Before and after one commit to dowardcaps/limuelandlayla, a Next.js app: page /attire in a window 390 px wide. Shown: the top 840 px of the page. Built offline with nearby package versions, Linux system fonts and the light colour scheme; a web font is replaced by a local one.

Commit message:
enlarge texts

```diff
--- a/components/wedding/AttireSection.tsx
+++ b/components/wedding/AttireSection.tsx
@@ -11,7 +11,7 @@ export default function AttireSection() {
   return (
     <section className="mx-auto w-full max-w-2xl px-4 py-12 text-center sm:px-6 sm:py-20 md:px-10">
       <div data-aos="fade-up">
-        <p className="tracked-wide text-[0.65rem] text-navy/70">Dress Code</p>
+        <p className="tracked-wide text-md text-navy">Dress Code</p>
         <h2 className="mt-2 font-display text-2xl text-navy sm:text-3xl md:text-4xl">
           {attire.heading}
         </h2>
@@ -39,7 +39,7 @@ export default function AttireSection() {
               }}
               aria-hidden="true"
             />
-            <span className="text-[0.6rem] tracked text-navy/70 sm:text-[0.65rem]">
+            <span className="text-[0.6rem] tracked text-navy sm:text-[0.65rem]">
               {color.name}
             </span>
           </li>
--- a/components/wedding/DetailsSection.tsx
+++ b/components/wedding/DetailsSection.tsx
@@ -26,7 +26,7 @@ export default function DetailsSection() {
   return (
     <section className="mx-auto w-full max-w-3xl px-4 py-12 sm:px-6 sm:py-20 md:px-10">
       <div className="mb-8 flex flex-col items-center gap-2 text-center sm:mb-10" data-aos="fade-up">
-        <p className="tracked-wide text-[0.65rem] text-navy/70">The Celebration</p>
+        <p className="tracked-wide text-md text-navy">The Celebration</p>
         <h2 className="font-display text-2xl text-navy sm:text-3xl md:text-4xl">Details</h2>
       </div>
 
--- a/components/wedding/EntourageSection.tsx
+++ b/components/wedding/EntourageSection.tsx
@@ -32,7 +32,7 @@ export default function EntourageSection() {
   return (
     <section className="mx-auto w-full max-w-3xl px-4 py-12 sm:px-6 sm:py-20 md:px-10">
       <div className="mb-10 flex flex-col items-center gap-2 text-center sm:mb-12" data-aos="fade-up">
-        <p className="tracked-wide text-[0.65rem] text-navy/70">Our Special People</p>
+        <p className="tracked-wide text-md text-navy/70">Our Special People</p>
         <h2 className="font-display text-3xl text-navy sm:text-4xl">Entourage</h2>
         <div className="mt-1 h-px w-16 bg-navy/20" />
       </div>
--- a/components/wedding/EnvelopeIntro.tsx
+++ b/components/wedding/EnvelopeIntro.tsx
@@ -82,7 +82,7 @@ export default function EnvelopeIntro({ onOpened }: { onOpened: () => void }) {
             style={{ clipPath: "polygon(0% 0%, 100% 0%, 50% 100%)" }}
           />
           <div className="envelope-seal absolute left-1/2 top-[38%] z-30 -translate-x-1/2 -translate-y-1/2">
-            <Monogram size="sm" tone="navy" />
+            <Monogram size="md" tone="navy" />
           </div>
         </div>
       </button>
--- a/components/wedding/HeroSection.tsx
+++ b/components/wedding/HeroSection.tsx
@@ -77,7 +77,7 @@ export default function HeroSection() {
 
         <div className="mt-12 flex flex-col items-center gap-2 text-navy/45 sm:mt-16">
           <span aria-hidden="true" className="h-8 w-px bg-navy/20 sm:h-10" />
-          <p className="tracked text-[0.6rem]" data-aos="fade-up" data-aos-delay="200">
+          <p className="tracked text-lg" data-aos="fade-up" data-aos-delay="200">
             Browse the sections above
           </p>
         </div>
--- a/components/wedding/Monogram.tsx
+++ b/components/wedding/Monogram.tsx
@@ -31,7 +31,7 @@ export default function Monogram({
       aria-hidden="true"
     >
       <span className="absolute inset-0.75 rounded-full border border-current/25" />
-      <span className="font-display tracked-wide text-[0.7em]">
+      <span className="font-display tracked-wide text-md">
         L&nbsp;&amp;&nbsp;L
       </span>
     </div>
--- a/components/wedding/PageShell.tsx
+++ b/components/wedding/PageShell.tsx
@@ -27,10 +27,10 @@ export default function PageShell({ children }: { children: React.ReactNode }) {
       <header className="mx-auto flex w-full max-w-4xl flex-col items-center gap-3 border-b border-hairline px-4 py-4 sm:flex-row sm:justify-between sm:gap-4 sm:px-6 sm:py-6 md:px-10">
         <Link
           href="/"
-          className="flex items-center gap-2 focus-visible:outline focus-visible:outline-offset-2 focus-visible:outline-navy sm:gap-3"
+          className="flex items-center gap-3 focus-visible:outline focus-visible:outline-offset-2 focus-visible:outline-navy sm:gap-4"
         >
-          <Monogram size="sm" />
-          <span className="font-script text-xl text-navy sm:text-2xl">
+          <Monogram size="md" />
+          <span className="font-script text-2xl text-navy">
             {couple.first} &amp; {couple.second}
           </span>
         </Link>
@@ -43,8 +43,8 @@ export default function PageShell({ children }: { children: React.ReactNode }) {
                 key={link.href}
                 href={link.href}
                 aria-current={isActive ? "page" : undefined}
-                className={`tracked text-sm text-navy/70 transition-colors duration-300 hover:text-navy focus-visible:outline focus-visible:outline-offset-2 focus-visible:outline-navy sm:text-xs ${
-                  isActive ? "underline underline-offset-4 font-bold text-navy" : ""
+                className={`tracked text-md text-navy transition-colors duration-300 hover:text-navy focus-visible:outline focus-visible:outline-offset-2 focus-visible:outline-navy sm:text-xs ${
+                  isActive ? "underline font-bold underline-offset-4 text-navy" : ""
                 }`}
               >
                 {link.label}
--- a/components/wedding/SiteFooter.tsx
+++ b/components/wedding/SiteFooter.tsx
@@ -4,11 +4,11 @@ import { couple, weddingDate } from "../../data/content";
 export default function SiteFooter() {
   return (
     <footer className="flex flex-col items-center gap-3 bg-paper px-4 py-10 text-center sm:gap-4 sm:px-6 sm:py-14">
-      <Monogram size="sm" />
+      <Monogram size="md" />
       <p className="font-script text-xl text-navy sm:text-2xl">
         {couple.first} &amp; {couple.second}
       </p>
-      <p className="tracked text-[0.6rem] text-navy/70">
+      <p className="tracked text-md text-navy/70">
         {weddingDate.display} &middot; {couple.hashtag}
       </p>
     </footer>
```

++++

### Exercise details
Return all of the listing above exactly, leaving nothing out.

### Completed task
Before and after one commit to dowardcaps/limuelandlayla, a Next.js app: page /attire in a window 390 px wide. Shown: the top 840 px of the page. Built offline with nearby package versions, Linux system fonts and the light colour scheme; a web font is replaced by a local one.

Commit message:
enlarge texts

```diff
--- a/components/wedding/AttireSection.tsx
+++ b/components/wedding/AttireSection.tsx
@@ -11,7 +11,7 @@ export default function AttireSection() {
   return (
     <section className="mx-auto w-full max-w-2xl px-4 py-12 text-center sm:px-6 sm:py-20 md:px-10">
       <div data-aos="fade-up">
-        <p className="tracked-wide text-[0.65rem] text-navy/70">Dress Code</p>
+        <p className="tracked-wide text-md text-navy">Dress Code</p>
         <h2 className="mt-2 font-display text-2xl text-navy sm:text-3xl md:text-4xl">
           {attire.heading}
         </h2>
@@ -39,7 +39,7 @@ export default function AttireSection() {
               }}
               aria-hidden="true"
             />
-            <span className="text-[0.6rem] tracked text-navy/70 sm:text-[0.65rem]">
+            <span className="text-[0.6rem] tracked text-navy sm:text-[0.65rem]">
               {color.name}
             </span>
           </li>
--- a/components/wedding/DetailsSection.tsx
+++ b/components/wedding/DetailsSection.tsx
@@ -26,7 +26,7 @@ export default function DetailsSection() {
   return (
     <section className="mx-auto w-full max-w-3xl px-4 py-12 sm:px-6 sm:py-20 md:px-10">
       <div className="mb-8 flex flex-col items-center gap-2 text-center sm:mb-10" data-aos="fade-up">
-        <p className="tracked-wide text-[0.65rem] text-navy/70">The Celebration</p>
+        <p className="tracked-wide text-md text-navy">The Celebration</p>
         <h2 className="font-display text-2xl text-navy sm:text-3xl md:text-4xl">Details</h2>
       </div>
 
--- a/components/wedding/EntourageSection.tsx
+++ b/components/wedding/EntourageSection.tsx
@@ -32,7 +32,7 @@ export default function EntourageSection() {
   return (
     <section className="mx-auto w-full max-w-3xl px-4 py-12 sm:px-6 sm:py-20 md:px-10">
       <div className="mb-10 flex flex-col items-center gap-2 text-center sm:mb-12" data-aos="fade-up">
-        <p className="tracked-wide text-[0.65rem] text-navy/70">Our Special People</p>
+        <p className="tracked-wide text-md text-navy/70">Our Special People</p>
         <h2 className="font-display text-3xl text-navy sm:text-4xl">Entourage</h2>
         <div className="mt-1 h-px w-16 bg-navy/20" />
       </div>
--- a/components/wedding/EnvelopeIntro.tsx
+++ b/components/wedding/EnvelopeIntro.tsx
@@ -82,7 +82,7 @@ export default function EnvelopeIntro({ onOpened }: { onOpened: () => void }) {
             style={{ clipPath: "polygon(0% 0%, 100% 0%, 50% 100%)" }}
           />
           <div className="envelope-seal absolute left-1/2 top-[38%] z-30 -translate-x-1/2 -translate-y-1/2">
-            <Monogram size="sm" tone="navy" />
+            <Monogram size="md" tone="navy" />
           </div>
         </div>
       </button>
--- a/components/wedding/HeroSection.tsx
+++ b/components/wedding/HeroSection.tsx
@@ -77,7 +77,7 @@ export default function HeroSection() {
 
         <div className="mt-12 flex flex-col items-center gap-2 text-navy/45 sm:mt-16">
           <span aria-hidden="true" className="h-8 w-px bg-navy/20 sm:h-10" />
-          <p className="tracked text-[0.6rem]" data-aos="fade-up" data-aos-delay="200">
+          <p className="tracked text-lg" data-aos="fade-up" data-aos-delay="200">
             Browse the sections above
           </p>
         </div>
--- a/components/wedding/Monogram.tsx
+++ b/components/wedding/Monogram.tsx
@@ -31,7 +31,7 @@ export default function Monogram({
       aria-hidden="true"
     >
       <span className="absolute inset-0.75 rounded-full border border-current/25" />
-      <span className="font-display tracked-wide text-[0.7em]">
+      <span className="font-display tracked-wide text-md">
         L&nbsp;&amp;&nbsp;L
       </span>
     </div>
--- a/components/wedding/PageShell.tsx
+++ b/components/wedding/PageShell.tsx
@@ -27,10 +27,10 @@ export default function PageShell({ children }: { children: React.ReactNode }) {
       <header className="mx-auto flex w-full max-w-4xl flex-col items-center gap-3 border-b border-hairline px-4 py-4 sm:flex-row sm:justify-between sm:gap-4 sm:px-6 sm:py-6 md:px-10">
         <Link
           href="/"
-          className="flex items-center gap-2 focus-visible:outline focus-visible:outline-offset-2 focus-visible:outline-navy sm:gap-3"
+          className="flex items-center gap-3 focus-visible:outline focus-visible:outline-offset-2 focus-visible:outline-navy sm:gap-4"
         >
-          <Monogram size="sm" />
-          <span className="font-script text-xl text-navy sm:text-2xl">
+          <Monogram size="md" />
+          <span className="font-script text-2xl text-navy">
             {couple.first} &amp; {couple.second}
           </span>
         </Link>
@@ -43,8 +43,8 @@ export default function PageShell({ children }: { children: React.ReactNode }) {
                 key={link.href}
                 href={link.href}
                 aria-current={isActive ? "page" : undefined}
-                className={`tracked text-sm text-navy/70 transition-colors duration-300 hover:text-navy focus-visible:outline focus-visible:outline-offset-2 focus-visible:outline-navy sm:text-xs ${
-                  isActive ? "underline underline-offset-4 font-bold text-navy" : ""
+                className={`tracked text-md text-navy transition-colors duration-300 hover:text-navy focus-visible:outline focus-visible:outline-offset-2 focus-visible:outline-navy sm:text-xs ${
+                  isActive ? "underline font-bold underline-offset-4 text-navy" : ""
                 }`}
               >
                 {link.label}
--- a/components/wedding/SiteFooter.tsx
+++ b/components/wedding/SiteFooter.tsx
@@ -4,11 +4,11 @@ import { couple, weddingDate } from "../../data/content";
 export default function SiteFooter() {
   return (
     <footer className="flex flex-col items-center gap-3 bg-paper px-4 py-10 text-center sm:gap-4 sm:px-6 sm:py-14">
-      <Monogram size="sm" />
+      <Monogram size="md" />
       <p className="font-script text-xl text-navy sm:text-2xl">
         {couple.first} &amp; {couple.second}
       </p>
-      <p className="tracked text-[0.6rem] text-navy/70">
+      <p className="tracked text-md text-navy/70">
         {weddingDate.display} &middot; {couple.hashtag}
       </p>
     </footer>
```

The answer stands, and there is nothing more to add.